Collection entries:
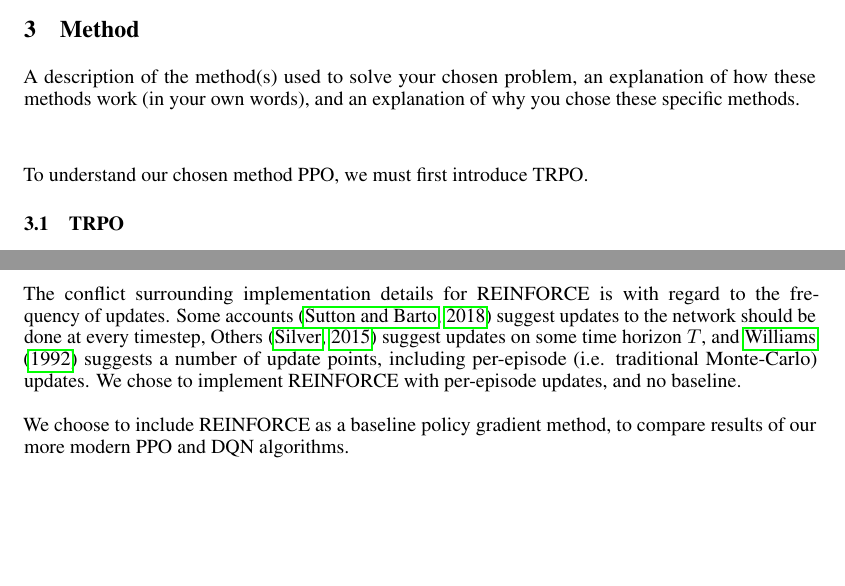
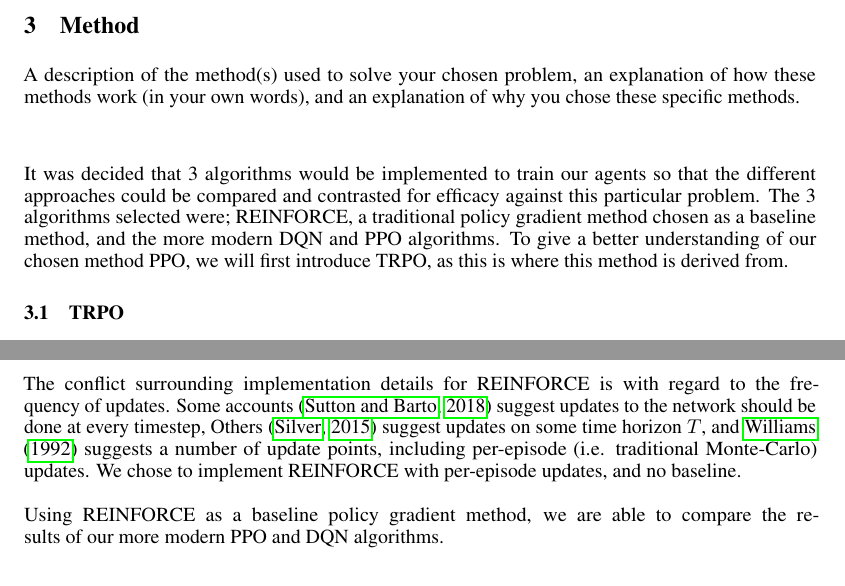
Before and after one commit to AlirezaSamar/rl-project, a LaTeX document (report/rl_project.tex): two parts of pages 2 and 3 of 6, joined at a grey line, cut so that both start at the same text, the shorter picture padded with empty space. Compiled offline with pdfLaTeX.

Commit message:
Resolved Danny addition

```diff
--- a/report/rl_project.tex
+++ b/report/rl_project.tex
@@ -122,7 +122,8 @@ A description of the method(s) used to solve your chosen problem, an explanation
 of how these methods work (in your own words), and an explanation of why you chose these
 specific methods.\\\newline
 
-To understand our chosen method PPO, we must first introduce TRPO.
+It was decided that 3 algorithms would be implemented to train our agents so that the different approaches could be compared and contrasted for efficacy against this particular problem. The 3 algorithms selected were; REINFORCE, a traditional policy gradient method chosen as a baseline method, and the more modern DQN and PPO algorithms. To give a better understanding of our chosen method PPO, we will first introduce TRPO, as this is where this method is derived from.
+
 \subsection{TRPO}
 Trust Region Policy Optimization (TRPO) \citep{pmlr-v37-schulman15} is a policy-gradient method for on-policy, online learning. It uses the concept of a 'Trust Region' in policy space, which permits the policy to move only within a specific 'trusted' bound per gradient ascent step. This mitigates the risk of an agent moving into a region of policy space from which it cannot recover from a sample collected under a poor policy. \\\newline
 An advantage estimate is calculated using a sampled discounted return under a policy $\pi$, parameterised by $\theta$, from an episode rollout, and a noisy value function estimate from a function approximator. Importance sampling is used to calculate the policy gradient from the old policy with a different sample distribution, and as such achieves greater sample efficiency than vanilla policy gradient methods (which use current policy to compute gradient). The objective function and target for optimisation is:
@@ -149,7 +150,7 @@ Where $\alpha$ is a hyperparameter controlling learning rate and $G_t$ is our Mo
 \end{equation}
 Notice that unlike PPO, this update method only takes into account current policy, and as such results in much lower sample efficiency. In many instances, due to the high variance of Monte-Carlo sampling methods, an arbitrary baseline $b(s)$ is subtracted from $G_t$ in the update. $b(s)$ does not vary with $a$ and as such reduces per-update variance. \\\newline
 The conflict surrounding implementation details for REINFORCE is with regard to the frequency of updates. Some accounts \citep{10.5555/3312046} suggest updates to the network should be done at every timestep, Others \citep{silver2015} suggest updates on some time horizon $T$, and \citet{williams1992simple} suggests a number of update points, including per-episode (i.e. traditional Monte-Carlo) updates. We chose to implement REINFORCE with per-episode updates, and no baseline. \\\newline
-We choose to include REINFORCE as a baseline policy gradient method, to compare results of our more modern PPO and DQN algorithms.
+Using REINFORCE as a baseline policy gradient method, we are able to compare the results of our more modern PPO and DQN algorithms.
 \section{Results and Discussion}
 Algorithms were coded in base PyTorch \citep{NEURIPS2019_9015}. Due to time constraints, Bayesian Optimization was not carried out to discover optimal hyperparameters. As a result, hyperparameters were sourced from the original papers, or by consulting other online implementations and heuristic search. We make no claim that the hyperparameters used in the below experiments are optimal. Algorithms were run 10 times, and the graphs below are the average of these runs. Linear interpolation was used to fit data points per run to the average run length. Full graphs for every run can be found in Appendix X.
 \subsection{PPO}
```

* **Activity**:
Wherever a picture appears, omit it; copy the rest of the data exactly.

* **Response to the task**:
Before and after one commit to AlirezaSamar/rl-project, a LaTeX document (report/rl_project.tex): two parts of pages 2 and 3 of 6, joined at a grey line, cut so that both start at the same text, the shorter picture padded with empty space. Compiled offline with pdfLaTeX.

Commit message:
Resolved Danny addition

```diff
--- a/report/rl_project.tex
+++ b/report/rl_project.tex
@@ -122,7 +122,8 @@ A description of the method(s) used to solve your chosen problem, an explanation
 of how these methods work (in your own words), and an explanation of why you chose these
 specific methods.\\\newline
 
-To understand our chosen method PPO, we must first introduce TRPO.
+It was decided that 3 algorithms would be implemented to train our agents so that the different approaches could be compared and contrasted for efficacy against this particular problem. The 3 algorithms selected were; REINFORCE, a traditional policy gradient method chosen as a baseline method, and the more modern DQN and PPO algorithms. To give a better understanding of our chosen method PPO, we will first introduce TRPO, as this is where this method is derived from.
+
 \subsection{TRPO}
 Trust Region Policy Optimization (TRPO) \citep{pmlr-v37-schulman15} is a policy-gradient method for on-policy, online learning. It uses the concept of a 'Trust Region' in policy space, which permits the policy to move only within a specific 'trusted' bound per gradient ascent step. This mitigates the risk of an agent moving into a region of policy space from which it cannot recover from a sample collected under a poor policy. \\\newline
 An advantage estimate is calculated using a sampled discounted return under a policy $\pi$, parameterised by $\theta$, from an episode rollout, and a noisy value function estimate from a function approximator. Importance sampling is used to calculate the policy gradient from the old policy with a different sample distribution, and as such achieves greater sample efficiency than vanilla policy gradient methods (which use current policy to compute gradient). The objective function and target for optimisation is:
@@ -149,7 +150,7 @@ Where $\alpha$ is a hyperparameter controlling learning rate and $G_t$ is our Mo
 \end{equation}
 Notice that unlike PPO, this update method only takes into account current policy, and as such results in much lower sample efficiency. In many instances, due to the high variance of Monte-Carlo sampling methods, an arbitrary baseline $b(s)$ is subtracted from $G_t$ in the update. $b(s)$ does not vary with $a$ and as such reduces per-update variance. \\\newline
 The conflict surrounding implementation details for REINFORCE is with regard to the frequency of updates. Some accounts \citep{10.5555/3312046} suggest updates to the network should be done at every timestep, Others \citep{silver2015} suggest updates on some time horizon $T$, and \citet{williams1992simple} suggests a number of update points, including per-episode (i.e. traditional Monte-Carlo) updates. We chose to implement REINFORCE with per-episode updates, and no baseline. \\\newline
-We choose to include REINFORCE as a baseline policy gradient method, to compare results of our more modern PPO and DQN algorithms.
+Using REINFORCE as a baseline policy gradient method, we are able to compare the results of our more modern PPO and DQN algorithms.
 \section{Results and Discussion}
 Algorithms were coded in base PyTorch \citep{NEURIPS2019_9015}. Due to time constraints, Bayesian Optimization was not carried out to discover optimal hyperparameters. As a result, hyperparameters were sourced from the original papers, or by consulting other online implementations and heuristic search. We make no claim that the hyperparameters used in the below experiments are optimal. Algorithms were run 10 times, and the graphs below are the average of these runs. Linear interpolation was used to fit data points per run to the average run length. Full graphs for every run can be found in Appendix X.
 \subsection{PPO}
```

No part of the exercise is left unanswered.